With Father’s Day (June 21st) on the horizon, Mac Macauley, the gruff dad of our first publication “The Shiralee”, has been on my mind.
Macauley is definitely not a model father – in fact he’s far from it. He’s a tough itinerant worker traipsing across New South Wales in search of manual labour. His lifestyle is unpredictable, he frequently gets into violent brawls, he’s racist, a womaniser, and he makes no allowances for his four-year-old daughter Buster, who is travelling alongside him. He thinks of this little girl as a burden, which is what “shiralee” means; it’s an obscure nineteenth-century phrase for a swag and we are told on the second page of the novel that Macauley has two swags, one that he puts on his back and that holds his things, and the other “with legs and a cabbage-tree hat”, which is his real trouble. Buster prevents her dad from taking the jobs that he wants, from walking as long as he can and from claiming the freedom and independence that his life has always been rich in.
But as the narrative of this Australian classic winds it way through one dusty town after another, as Macauley and Buster bump into old friends, make new acquaintances and pick up the odd job or two on their way, we see a gradual but perceptible shift in Macauley’s attitude towards his daughter. He notices how tough she can be – “They had walked for two hours, and Macauley couldn’t help but observe, as he had been observing, the growing endurance of the little girl” – and how her adoration of him never falters regardless of his own behaviour – “She launched herself at the fortress of his strength and protection, refusing to be spurned”. Slowly, he comes to realise that this Buster is somebody he respects and he cannot help but be proud of her and love her. And whilst Macauley’s tough exterior never dramatically buckles we see his emotional barriers put under some serious strain, especially in the incredibly tense and dramatic final scenes of the novel.
It’s this morphing father-daughter relationship at the centre of “The Shiralee” that makes it such a wonderfully moving, powerful and relevant novel, even 60 years after its initial publication. It’s a timeless story of a dad getting to know his child and with such a universal principle it’s sure to touch any reader. But naturally it’s a novel that will appeal particularly to fathers. In his introduction to our edition, my colleague Nic writes about how reading the novel for the first time as a new father was especially gripping for him. Thankfully for his children, Nic is much a much kinder and more settled father than Macauley, but I know that Mac will always remain one of Nic’s all-time favourite literary dads, precisely because he is so flawed as a man and as a father – there’s something incredibly inspiring and fulfilling about his subtle transformation. I think Tim Winton summed up Macauley’s predicament perfectly in the quote that he sent us for the cover of our edition, he said:
“Sometimes our gravest burdens, the weights we drag with us along life’s potholed road, are the key to our liberation. For a generation of readers accustomed to the niceties of political correctness, The Shiralee may seem as brutal as it is lyrical. But with its insight into the way a child can, by the provocation of her own vulnerability and by sheer force of love, bring a grown man to his senses, The Shiralee is a novel that still rings true after more than half a century.”
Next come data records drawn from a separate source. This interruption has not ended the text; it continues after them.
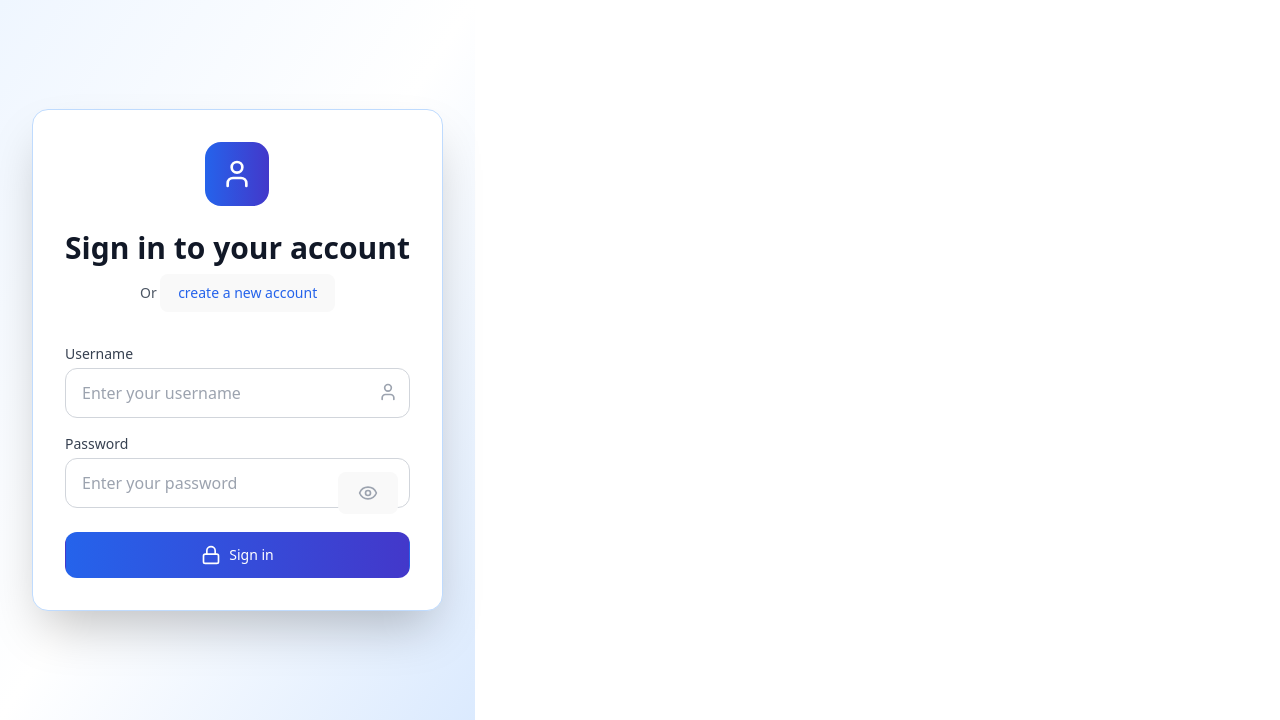
Repository: anushankari123/healtcare
Page: / (app in healthcare-assistant/)
The author's editor kept a copy of each file at every save. The page is drawn from the files as they stood at one save, then again after the next save.
The browser window is 1280 px wide. The pictures show the whole page.
Some web libraries are served in a nearby version. The project was rebuilt for these pictures with package versions that can differ from the ones it lists, and the page was loaded fresh each time. Also part of the build but not shown: healthcare-assistant/vite.config.js, healthcare-assistant/src/components/Register.jsx, healthcare-assistant/src/components/HealthcareDiagnosisApp.jsx.

Above is the page before, as saved 2025-09-17 17:12:14.

After the next save:
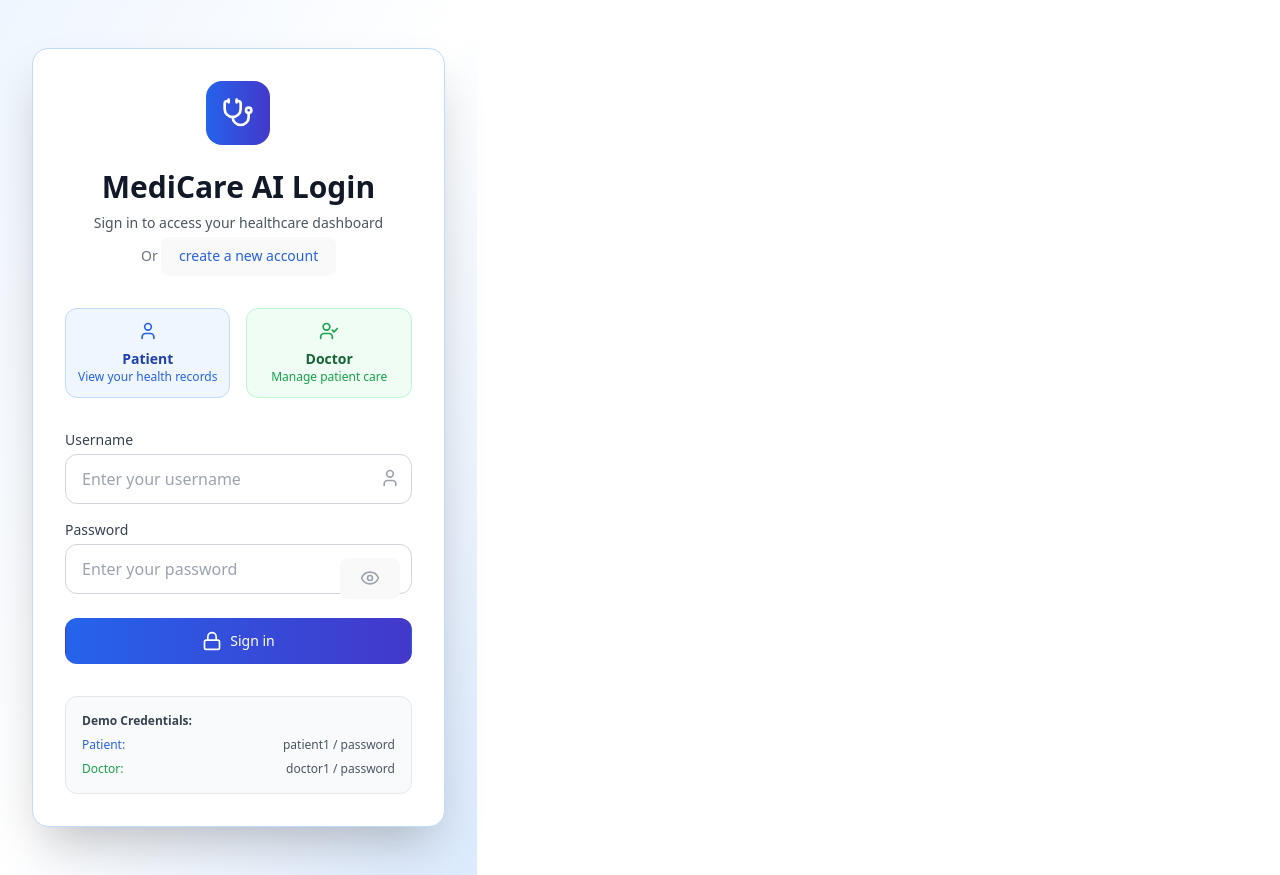
Saved 29 h 48 min later.
--- a/healthcare-assistant/src/components/Login.jsx
+++ b/healthcare-assistant/src/components/Login.jsx
@@ -1,5 +1,5 @@
 import React, { useState } from 'react';
-import { Eye, EyeOff, User, Lock, AlertCircle } from 'lucide-react';
+import { Eye, EyeOff, User, Lock, AlertCircle, Stethoscope, UserCheck } from 'lucide-react';
 
 const Login = ({ onLogin, switchToRegister }) => {
   const [formData, setFormData] = useState({
@@ -53,12 +53,15 @@ const Login = ({ onLogin, switchToRegister }) => {
       <div className="max-w-md w-full space-y-8 bg-white p-8 rounded-2xl shadow-2xl border border-blue-200">
         <div>
           <div className="mx-auto h-16 w-16 bg-gradient-to-r from-blue-600 to-indigo-700 rounded-2xl flex items-center justify-center">
-            <User className="h-8 w-8 text-white" />
+            <Stethoscope className="h-8 w-8 text-white" />
           </div>
           <h2 className="mt-6 text-center text-3xl font-extrabold text-gray-900">
-            Sign in to your account
+            MediCare AI Login
           </h2>
           <p className="mt-2 text-center text-sm text-gray-600">
+            Sign in to access your healthcare dashboard
+          </p>
+          <p className="mt-1 text-center text-sm text-gray-500">
             Or{' '}
             <button
               onClick={switchToRegister}
@@ -69,7 +72,25 @@ const Login = ({ onLogin, switchToRegister }) => {
           </p>
         </div>
 
-        <form className="mt-8 space-y-6" onSubmit={handleSubmit}>
+        {/* User Type Indicators */}
+        <div className="grid grid-cols-2 gap-4">
+          <div className="bg-blue-50 p-3 rounded-xl border border-blue-200">
+            <div className="flex items-center justify-center mb-2">
+              <User className="h-5 w-5 text-blue-600" />
+            </div>
+            <p className="text-sm font-semibold text-blue-800 text-center">Patient</p>
+            <p className="text-xs text-blue-600 text-center">View your health records</p>
+          </div>
+          <div className="bg-green-50 p-3 rounded-xl border border-green-200">
+            <div className="flex items-center justify-center mb-2">
+              <UserCheck className="h-5 w-5 text-green-600" />
+            </div>
+            <p className="text-sm font-semibold text-green-800 text-center">Doctor</p>
+            <p className="text-xs text-green-600 text-center">Manage patient care</p>
+          </div>
+        </div>
+
+        <div className="mt-8 space-y-6">
           {error && (
             <div className="rounded-md bg-red-50 p-4 flex items-center">
               <AlertCircle className="h-5 w-5 text-red-400 mr-2" />
@@ -79,12 +100,11 @@ const Login = ({ onLogin, switchToRegister }) => {
 
           <div className="space-y-4">
             <div>
-              <label htmlFor="username" className="block text-sm font-medium text-gray-700">
+              <label className="block text-sm font-medium text-gray-700">
                 Username
               </label>
               <div className="mt-1 relative">
                 <input
-                  id="username"
                   name="username"
                   type="text"
                   required
@@ -98,12 +118,11 @@ const Login = ({ onLogin, switchToRegister }) => {
             </div>
 
             <div>
-              <label htmlFor="password" className="block text-sm font-medium text-gray-700">
+              <label className="block text-sm font-medium text-gray-700">
                 Password
               </label>
               <div className="mt-1 relative">
                 <input
-                  id="password"
                   name="password"
                   type={showPassword ? 'text' : 'password'}
                   required
@@ -129,7 +148,7 @@ const Login = ({ onLogin, switchToRegister }) => {
 
           <div>
             <button
-              type="submit"
+              onClick={handleSubmit}
               disabled={isLoading}
               className="group relative w-full flex justify-center py-3 px-4 border border-transparent text-sm font-medium rounded-xl text-white bg-gradient-to-r from-blue-600 to-indigo-700 hover:from-blue-700 hover:to-indigo-800 focus:outline-none focus:ring-2 focus:ring-offset-2 focus:ring-blue-500 disabled:opacity-50 transition-all duration-200"
             >
@@ -143,7 +162,22 @@ const Login = ({ onLogin, switchToRegister }) => {
               )}
             </button>
           </div>
-        </form>
+        </div>
+
+        {/* Demo credentials */}
+        <div className="bg-gray-50 p-4 rounded-xl border border-gray-200">
+          <p className="text-xs font-semibold text-gray-700 mb-2">Demo Credentials:</p>
+          <div className="grid grid-cols-1 gap-2 text-xs">
+            <div className="flex justify-between">
+              <span className="text-blue-600 font-medium">Patient:</span>
+              <span className="text-gray-600">patient1 / password</span>
+            </div>
+            <div className="flex justify-between">
+              <span className="text-green-600 font-medium">Doctor:</span>
+              <span className="text-gray-600">doctor1 / password</span>
+            </div>
+          </div>
+        </div>
       </div>
     </div>
   );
And long may it continue to do so… Happy Fathers Day everyone!
By Kate Morris-Double